Geelong East Primary School students have become some of Deakin's youngest learners, thanks to a special program linking the University's science undergraduates with young scholars to help facilitate a passion for ongoing learning.
The students are learning about robotics and coding as part of the Deakin Engagement and Access Program, which supports primary and secondary schools in areas underrepresented in higher education.
The program, led by Deakin's Equity and Diversity unit, works with more than 30 schools across Geelong, Melbourne and the broader Barwon South West Region.
Equity and Diversity Social Work Student Melissa Harries said the current cohort of almost 100 Geelong East grade 5 and 6 students was working with Deakin third-year science students Mark Larkins and Naima Hassen to build and program their own Lego robots across eight sessions.
Ms Harries said she was impressed with how quickly the primary schoolers embraced the project.
"It has been incredible to watch the students build and code their robots with such enthusiasm and ease, they should be so proud of their success," she said.

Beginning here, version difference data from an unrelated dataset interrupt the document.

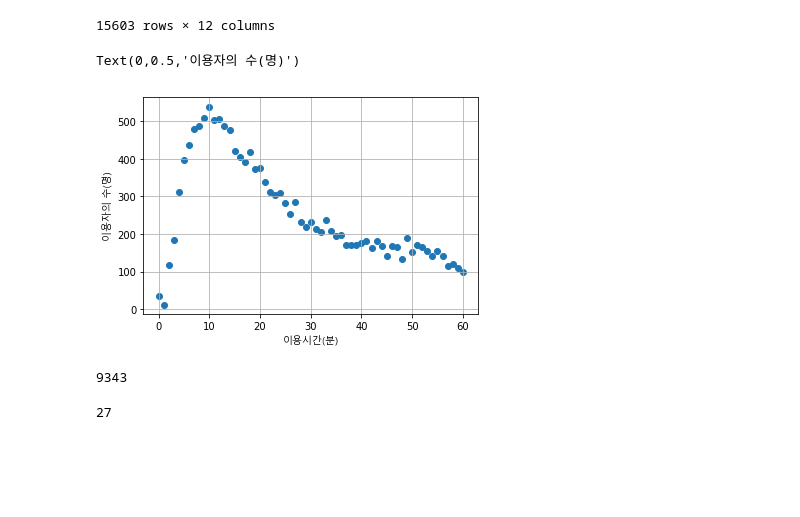
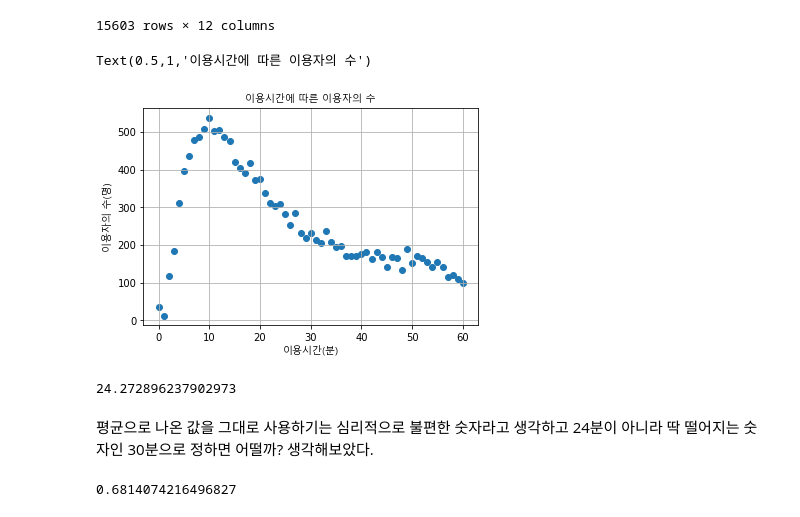
Before and after one commit to sy-k-98/practice, a Jupyter notebook: 11조_따릉이.ipynb, the cells around one changed output. Drawn from its saved outputs; the diff is of its cells as text; code cells hidden in the pictures; blank space fills up the shorter version.

```diff
--- a/11조_따릉이.ipynb
+++ b/11조_따릉이.ipynb
@@ -113,16 +95,19 @@ user = time_5['이동시간'].value_counts()
 # %%
 plt.grid()
 plt.scatter(x = user.index, y = user.values) # x축이 이용시간(분),  y축이 이용시간 count값
 plt.xlabel('이용시간(분)', fontproperties = fontprop)
 plt.ylabel('이용자의 수(명)', fontproperties = fontprop)
+plt.title('이용시간에 따른 이용자의 수', fontproperties = fontprop)
 # %% [output]
-Text(0,0.5,'이용자의 수(명)')
+Text(0.5,1,'이용시간에 따른 이용자의 수')
-[figure, old version]
+[figure, new version]
-# %%
-user.values[user.values > (user.values.mean())].sum() # 이용자의 수의 평균보다 큰 값들의 합계
-# %% [output]
-9343
-# %%
-sorted(user.index[user.values > (user.values.mean())],reverse = True)[0] # 이용자의 수의 평균 값보다 큰 값들의 인덱스 중 가장 높은 숫자  => 27분이 기준의 최솟값
-# %% [output]
-27
+# %%
+sum(user.index * user.values / len(time_5)) # 평균이 24분
+# %% [output]
+24.272896237902973
+# %% [markdown]
+평균으로 나온 값을 그대로 사용하기는 심리적으로 불편한 숫자라고 생각하고 24분이 아니라 딱 떨어지는 숫자인 30분으로 정하면 어떨까? 생각해보았다.
+# %%
+user.values[user.index <= 30].sum() / len(time_5) # 30분을 기준으로 했을 때 그 이하가 약 70%
+# %% [output]
+0.6814074216496827
```
Also changed, not shown: parts of 5 cells of this notebook.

"Every student, regardless of their experience in robotics or coding, engaged in the project - they showed further skills in communication and team work as they worked effectively in small groups, and their determination to find a result through trial and error has been very impressive."
Ms Harries said DEAP worked with students from grade 3 to year 12, delivering coordinated activities and events designed to promote self-efficacy and literacy at the primary level, and then focusing on students' educational aspirations and pathways into higher education at the secondary level.
The current project has been a collaboration between DEAP, Deakin University's Faculty of Science, Engineering and Built Environment, Geelong East PS, and the Ardoch Youth Foundation.
The Ardoch Youth Foundation, a children's education charity with offices in Corio, Geelong, contributed to the project through their donation of LEGO Mindstorms robotics kits funded through the Percy Baxter Charitable Trust.
"This project has also afforded Deakin Community Science Project unit students Mark and Naima the opportunity to share their knowledge in their field of study with a very captivated audience, supporting their own professional and skill development," Ms Harries said.
Geelong East PS grade 5/6 teacher Candice Rogers said the program provided her students with "essential 21st century skills as they go forward to high school".
"Geelong East PS is using 21st century learning tasks to build literacy and team work skills using advanced robotic technology and coding," Ms Rogers said.
"This partnership with Deakin University has provided an opportunity for the students to put their Lego knowledge to practice and work through different robots and coding programs."
The budding roboticists at Geelong East PS toured the site of some of Geelong's most impressive technological breakthroughs this month, with a recent excursion to Deakin University’s Waurn Ponds campus.